## TASK GOAL
Although the data below contains pictures, please reproduce only its words, exactly.
***** RECORD EXTRACTS
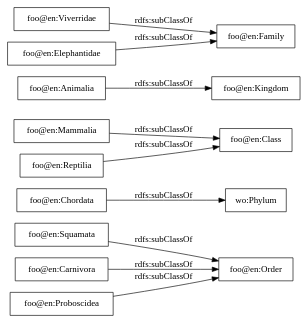
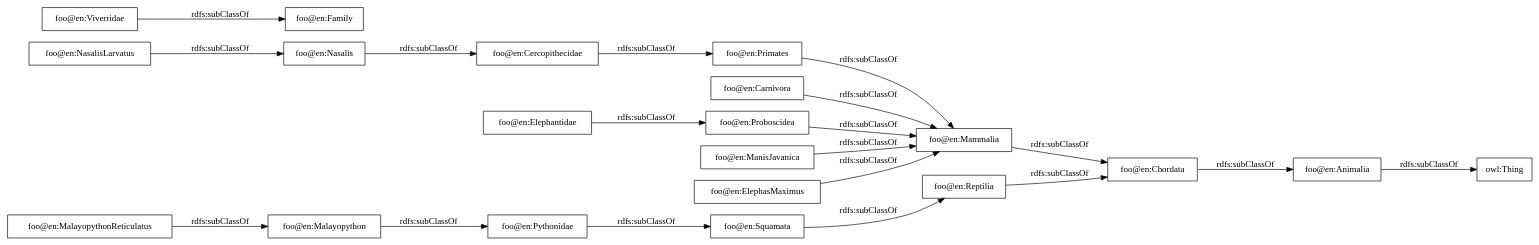
One commit to Naeima/foo_html changed the diagram in OnToology/doc.ttl/diagrams/ar2dtool-taxonomy/doc.ttl.png.dot. Above: the diagram before and after it, drawn with Graphviz. The commit also changed 13 other files, not shown here.

```diff
--- a/OnToology/doc.ttl/diagrams/ar2dtool-taxonomy/doc.ttl.png.dot
+++ b/OnToology/doc.ttl/diagrams/ar2dtool-taxonomy/doc.ttl.png.dot
@@ -1,15 +1,24 @@
 digraph ar2dtool_diagram { 
 rankdir=LR;
 size="1000"
-node [shape = rectangle, color="black"]; "foo@en:Squamata" "wo:Phylum" "foo@en:Mammalia" "foo@en:Animalia" "foo@en:Carnivora" "foo@en:Viverridae" "foo@en:Elephantidae" "foo@en:Reptilia" "foo@en:Chordata" "foo@en:Proboscidea" ; /*classes style*/
-	"foo@en:Reptilia" -> "foo@en:Class" [ label = "rdfs:subClassOf" ];
-	"foo@en:Chordata" -> "wo:Phylum" [ label = "rdfs:subClassOf" ];
-	"foo@en:Squamata" -> "foo@en:Order" [ label = "rdfs:subClassOf" ];
-	"foo@en:Proboscidea" -> "foo@en:Order" [ label = "rdfs:subClassOf" ];
-	"foo@en:Elephantidae" -> "foo@en:Family" [ label = "rdfs:subClassOf" ];
+node [shape = rectangle, color="black"]; "foo@en:Squamata" "foo@en:Mammalia" "foo@en:Animalia" "foo@en:Primates" "foo@en:Carnivora" "foo@en:Viverridae" "foo@en:Elephantidae" "foo@en:Reptilia" "foo@en:Proboscidea" "foo@en:Chordata" ; /*classes style*/
+	"foo@en:Cercopithecidae" -> "foo@en:Primates" [ label = "rdfs:subClassOf" ];
+	"foo@en:Chordata" -> "foo@en:Animalia" [ label = "rdfs:subClassOf" ];
+	"foo@en:Squamata" -> "foo@en:Reptilia" [ label = "rdfs:subClassOf" ];
+	"foo@en:Elephantidae" -> "foo@en:Proboscidea" [ label = "rdfs:subClassOf" ];
+	"foo@en:Proboscidea" -> "foo@en:Mammalia" [ label = "rdfs:subClassOf" ];
+	"foo@en:Reptilia" -> "foo@en:Chordata" [ label = "rdfs:subClassOf" ];
+	"foo@en:ManisJavanica" -> "foo@en:Mammalia" [ label = "rdfs:subClassOf" ];
+	"foo@en:Nasalis" -> "foo@en:Cercopithecidae" [ label = "rdfs:subClassOf" ];
 	"foo@en:Viverridae" -> "foo@en:Family" [ label = "rdfs:subClassOf" ];
-	"foo@en:Carnivora" -> "foo@en:Order" [ label = "rdfs:subClassOf" ];
-	"foo@en:Animalia" -> "foo@en:Kingdom" [ label = "rdfs:subClassOf" ];
-	"foo@en:Mammalia" -> "foo@en:Class" [ label = "rdfs:subClassOf" ];
+	"foo@en:ElephasMaximus" -> "foo@en:Mammalia" [ label = "rdfs:subClassOf" ];
+	"foo@en:Animalia" -> "owl:Thing" [ label = "rdfs:subClassOf" ];
+	"foo@en:Malayopython" -> "foo@en:Pythonidae" [ label = "rdfs:subClassOf" ];
+	"foo@en:Carnivora" -> "foo@en:Mammalia" [ label = "rdfs:subClassOf" ];
+	"foo@en:Mammalia" -> "foo@en:Chordata" [ label = "rdfs:subClassOf" ];
+	"foo@en:MalayopythonReticulatus" -> "foo@en:Malayopython" [ label = "rdfs:subClassOf" ];
+	"foo@en:Pythonidae" -> "foo@en:Squamata" [ label = "rdfs:subClassOf" ];
+	"foo@en:Primates" -> "foo@en:Mammalia" [ label = "rdfs:subClassOf" ];
+	"foo@en:NasalisLarvatus" -> "foo@en:Nasalis" [ label = "rdfs:subClassOf" ];
 
 }
```
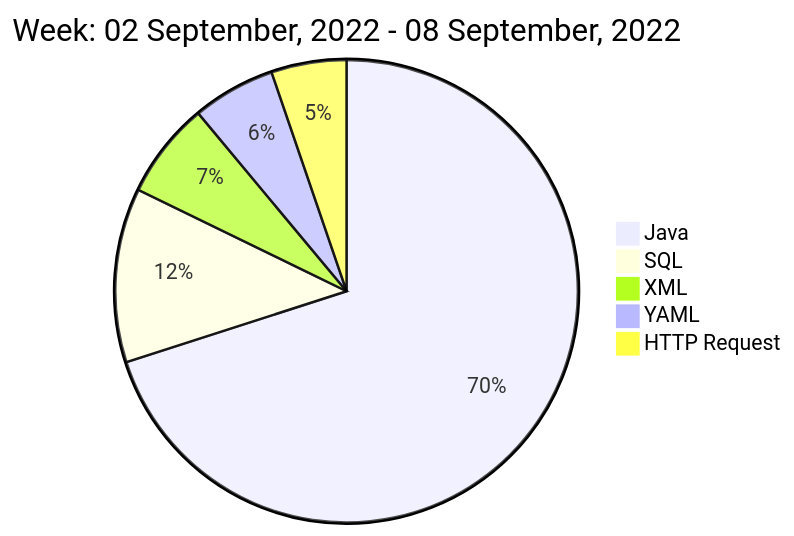
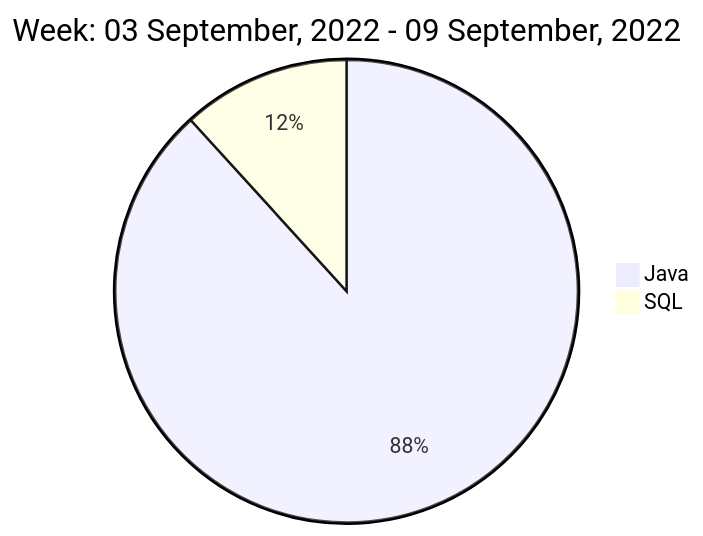
The diagram in README.md (liubin95/liubin95), drawn with Mermaid before and after one commit.

Commit message:
Updated the Graph with new Metrics

````diff
--- a/README.md
+++ b/README.md
@@ -40,9 +40,6 @@
 ```mermaid
  pie
-title Week: 02 September, 2022 - 08 September, 2022
- "Java" : 7.6
- "SQL" : 1.32
- "XML" : 0.73
- "YAML" : 0.63
- "HTTP Request" : 0.57
+title Week: 03 September, 2022 - 09 September, 2022
+ "Java" : 4.73
+ "SQL" : 0.63
 ```
````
**********
## EXERCISE RESULT
One commit to Naeima/foo_html changed the diagram in OnToology/doc.ttl/diagrams/ar2dtool-taxonomy/doc.ttl.png.dot. Above: the diagram before and after it, drawn with Graphviz. The commit also changed 13 other files, not shown here.

```diff
--- a/OnToology/doc.ttl/diagrams/ar2dtool-taxonomy/doc.ttl.png.dot
+++ b/OnToology/doc.ttl/diagrams/ar2dtool-taxonomy/doc.ttl.png.dot
@@ -1,15 +1,24 @@
 digraph ar2dtool_diagram { 
 rankdir=LR;
 size="1000"
-node [shape = rectangle, color="black"]; "foo@en:Squamata" "wo:Phylum" "foo@en:Mammalia" "foo@en:Animalia" "foo@en:Carnivora" "foo@en:Viverridae" "foo@en:Elephantidae" "foo@en:Reptilia" "foo@en:Chordata" "foo@en:Proboscidea" ; /*classes style*/
-	"foo@en:Reptilia" -> "foo@en:Class" [ label = "rdfs:subClassOf" ];
-	"foo@en:Chordata" -> "wo:Phylum" [ label = "rdfs:subClassOf" ];
-	"foo@en:Squamata" -> "foo@en:Order" [ label = "rdfs:subClassOf" ];
-	"foo@en:Proboscidea" -> "foo@en:Order" [ label = "rdfs:subClassOf" ];
-	"foo@en:Elephantidae" -> "foo@en:Family" [ label = "rdfs:subClassOf" ];
+node [shape = rectangle, color="black"]; "foo@en:Squamata" "foo@en:Mammalia" "foo@en:Animalia" "foo@en:Primates" "foo@en:Carnivora" "foo@en:Viverridae" "foo@en:Elephantidae" "foo@en:Reptilia" "foo@en:Proboscidea" "foo@en:Chordata" ; /*classes style*/
+	"foo@en:Cercopithecidae" -> "foo@en:Primates" [ label = "rdfs:subClassOf" ];
+	"foo@en:Chordata" -> "foo@en:Animalia" [ label = "rdfs:subClassOf" ];
+	"foo@en:Squamata" -> "foo@en:Reptilia" [ label = "rdfs:subClassOf" ];
+	"foo@en:Elephantidae" -> "foo@en:Proboscidea" [ label = "rdfs:subClassOf" ];
+	"foo@en:Proboscidea" -> "foo@en:Mammalia" [ label = "rdfs:subClassOf" ];
+	"foo@en:Reptilia" -> "foo@en:Chordata" [ label = "rdfs:subClassOf" ];
+	"foo@en:ManisJavanica" -> "foo@en:Mammalia" [ label = "rdfs:subClassOf" ];
+	"foo@en:Nasalis" -> "foo@en:Cercopithecidae" [ label = "rdfs:subClassOf" ];
 	"foo@en:Viverridae" -> "foo@en:Family" [ label = "rdfs:subClassOf" ];
-	"foo@en:Carnivora" -> "foo@en:Order" [ label = "rdfs:subClassOf" ];
-	"foo@en:Animalia" -> "foo@en:Kingdom" [ label = "rdfs:subClassOf" ];
-	"foo@en:Mammalia" -> "foo@en:Class" [ label = "rdfs:subClassOf" ];
+	"foo@en:ElephasMaximus" -> "foo@en:Mammalia" [ label = "rdfs:subClassOf" ];
+	"foo@en:Animalia" -> "owl:Thing" [ label = "rdfs:subClassOf" ];
+	"foo@en:Malayopython" -> "foo@en:Pythonidae" [ label = "rdfs:subClassOf" ];
+	"foo@en:Carnivora" -> "foo@en:Mammalia" [ label = "rdfs:subClassOf" ];
+	"foo@en:Mammalia" -> "foo@en:Chordata" [ label = "rdfs:subClassOf" ];
+	"foo@en:MalayopythonReticulatus" -> "foo@en:Malayopython" [ label = "rdfs:subClassOf" ];
+	"foo@en:Pythonidae" -> "foo@en:Squamata" [ label = "rdfs:subClassOf" ];
+	"foo@en:Primates" -> "foo@en:Mammalia" [ label = "rdfs:subClassOf" ];
+	"foo@en:NasalisLarvatus" -> "foo@en:Nasalis" [ label = "rdfs:subClassOf" ];
 
 }
```
The diagram in README.md (liubin95/liubin95), drawn with Mermaid before and after one commit.

Commit message:
Updated the Graph with new Metrics

````diff
--- a/README.md
+++ b/README.md
@@ -40,9 +40,6 @@
 ```mermaid
  pie
-title Week: 02 September, 2022 - 08 September, 2022
- "Java" : 7.6
- "SQL" : 1.32
- "XML" : 0.73
- "YAML" : 0.63
- "HTTP Request" : 0.57
+title Week: 03 September, 2022 - 09 September, 2022
+ "Java" : 4.73
+ "SQL" : 0.63
 ```
````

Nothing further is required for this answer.